    ", but it seems like a lot to go through when the grower has absolutely no idea whether or not what might be in the alfalfa/tobacco juice is actually needed by the plant."

    No, it is less work to perform a controlled experiment than it is to decipher your excessively verbose BS.

  • winslowellie89
    6 years ago
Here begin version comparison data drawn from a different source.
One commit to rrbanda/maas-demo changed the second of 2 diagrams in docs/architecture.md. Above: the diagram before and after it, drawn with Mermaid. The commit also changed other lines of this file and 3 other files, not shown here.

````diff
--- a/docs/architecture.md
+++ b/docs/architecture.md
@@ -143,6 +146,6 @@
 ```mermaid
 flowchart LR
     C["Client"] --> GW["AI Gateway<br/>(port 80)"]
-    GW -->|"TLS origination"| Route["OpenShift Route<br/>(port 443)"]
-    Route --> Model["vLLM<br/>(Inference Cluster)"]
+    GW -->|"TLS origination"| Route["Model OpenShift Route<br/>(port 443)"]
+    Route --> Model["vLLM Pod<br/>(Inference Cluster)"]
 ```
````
    I came to this subject for the following reason. I have serious mole problems in my garden. Commercial mole repellent is expensive, takes a lot of water and is less that totally effective (maybe nothing is). But a web recipe for making my own includes equal parts dish soap and castor oil, added at the rate of 3 TBS per gal of water. In desperation I tried it on the biggest mole invasion sites and it seems to be considerably more effective than anything else I've tried (many, many things). So what I want to know is what's it doing to the plants? Are they still organic? Anyone have any idea how long it might deter the critters, so I can figure if it will need re-doing? Thanks!

  • marandpar
    6 years ago

    Yessssssss

  • trishbe54
    5 years ago

    I know very little about growing plants, but I have veral types and have been bitten by the african violet bug. I've used a pretty strong concentration of dawn and water to soak self-watering wicks for starting AVs from leaves. They don't seem to mind the Dawn at all

  • oliver305
    2 months ago
    last modified: 2 months ago

    Get rid of gnats with Dawn dish soap. Simply combine it with other things like vinegar, stale wine, or sugar and apple cider vinegar.

  • tapla
    2 months ago
    last modified: 2 months ago

    Please avoid using home concoctions as an insecticide. IOW, please do not apply home concoctions to the plant topically or as a soil drench. You will be far more likely to have created a toxic brew harmful to plants than a mixture effective at reducing insect herbivory. It should still be made clear that whipping something up at home and applying it to plants because it's capable of killing insects is not a good idea.

    Al

  • Tiffany, purpleinopp Z8b Opp, AL
    2 months ago

    This is the 2nd place I've seen this post today. Please stop spamming the internet with this.